------ Data listing ------

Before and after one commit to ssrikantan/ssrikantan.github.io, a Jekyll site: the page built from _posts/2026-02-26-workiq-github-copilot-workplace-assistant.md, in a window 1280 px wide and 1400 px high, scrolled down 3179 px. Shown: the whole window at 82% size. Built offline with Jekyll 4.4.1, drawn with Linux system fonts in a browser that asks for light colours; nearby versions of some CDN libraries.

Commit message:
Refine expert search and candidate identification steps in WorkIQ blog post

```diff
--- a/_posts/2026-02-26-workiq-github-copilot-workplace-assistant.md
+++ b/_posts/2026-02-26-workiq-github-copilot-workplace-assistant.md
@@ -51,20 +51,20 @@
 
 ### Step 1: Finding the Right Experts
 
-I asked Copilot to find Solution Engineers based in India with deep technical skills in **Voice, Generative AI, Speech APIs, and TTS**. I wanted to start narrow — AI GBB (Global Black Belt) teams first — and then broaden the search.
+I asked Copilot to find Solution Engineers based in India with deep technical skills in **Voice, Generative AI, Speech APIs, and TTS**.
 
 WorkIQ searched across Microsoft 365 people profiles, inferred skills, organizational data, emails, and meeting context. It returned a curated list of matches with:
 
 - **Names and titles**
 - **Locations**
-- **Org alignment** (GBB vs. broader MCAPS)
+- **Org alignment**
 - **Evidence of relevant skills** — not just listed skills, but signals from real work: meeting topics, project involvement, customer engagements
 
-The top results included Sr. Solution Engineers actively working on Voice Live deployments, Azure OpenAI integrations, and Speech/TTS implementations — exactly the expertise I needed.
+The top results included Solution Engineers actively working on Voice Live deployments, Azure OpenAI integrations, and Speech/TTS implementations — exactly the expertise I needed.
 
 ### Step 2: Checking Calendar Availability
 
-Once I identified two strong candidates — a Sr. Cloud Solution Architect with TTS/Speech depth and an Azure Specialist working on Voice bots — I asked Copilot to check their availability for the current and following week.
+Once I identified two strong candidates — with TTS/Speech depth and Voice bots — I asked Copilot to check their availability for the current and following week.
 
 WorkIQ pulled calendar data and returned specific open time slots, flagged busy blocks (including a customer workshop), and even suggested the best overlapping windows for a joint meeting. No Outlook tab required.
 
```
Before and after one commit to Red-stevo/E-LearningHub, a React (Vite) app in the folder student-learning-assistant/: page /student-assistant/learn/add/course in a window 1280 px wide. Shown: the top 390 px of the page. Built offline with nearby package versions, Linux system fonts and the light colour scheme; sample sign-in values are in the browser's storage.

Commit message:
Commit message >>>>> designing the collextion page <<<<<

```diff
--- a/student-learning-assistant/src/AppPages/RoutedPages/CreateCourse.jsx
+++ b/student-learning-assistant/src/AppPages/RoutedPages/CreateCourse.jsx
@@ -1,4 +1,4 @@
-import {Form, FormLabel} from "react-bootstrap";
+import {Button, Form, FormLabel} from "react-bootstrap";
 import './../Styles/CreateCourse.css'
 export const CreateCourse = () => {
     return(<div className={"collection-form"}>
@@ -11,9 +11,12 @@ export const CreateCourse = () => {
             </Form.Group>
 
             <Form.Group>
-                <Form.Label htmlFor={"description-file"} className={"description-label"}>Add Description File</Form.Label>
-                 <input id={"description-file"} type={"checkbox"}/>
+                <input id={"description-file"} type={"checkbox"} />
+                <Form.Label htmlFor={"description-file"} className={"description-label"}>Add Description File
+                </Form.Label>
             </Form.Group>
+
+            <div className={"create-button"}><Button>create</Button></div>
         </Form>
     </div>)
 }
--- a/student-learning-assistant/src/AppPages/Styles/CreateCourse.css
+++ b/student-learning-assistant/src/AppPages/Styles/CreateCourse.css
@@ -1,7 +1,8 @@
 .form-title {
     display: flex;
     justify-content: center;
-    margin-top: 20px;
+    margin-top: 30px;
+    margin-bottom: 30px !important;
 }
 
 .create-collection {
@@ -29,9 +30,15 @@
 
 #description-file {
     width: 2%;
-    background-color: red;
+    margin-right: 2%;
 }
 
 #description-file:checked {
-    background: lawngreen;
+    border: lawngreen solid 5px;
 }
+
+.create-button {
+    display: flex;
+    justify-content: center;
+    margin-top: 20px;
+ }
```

------

=== Your instructions ===
Taking the records above line by line, count those that hold the word "AppPages"; the number is the entire answer.

=== Task result ===
4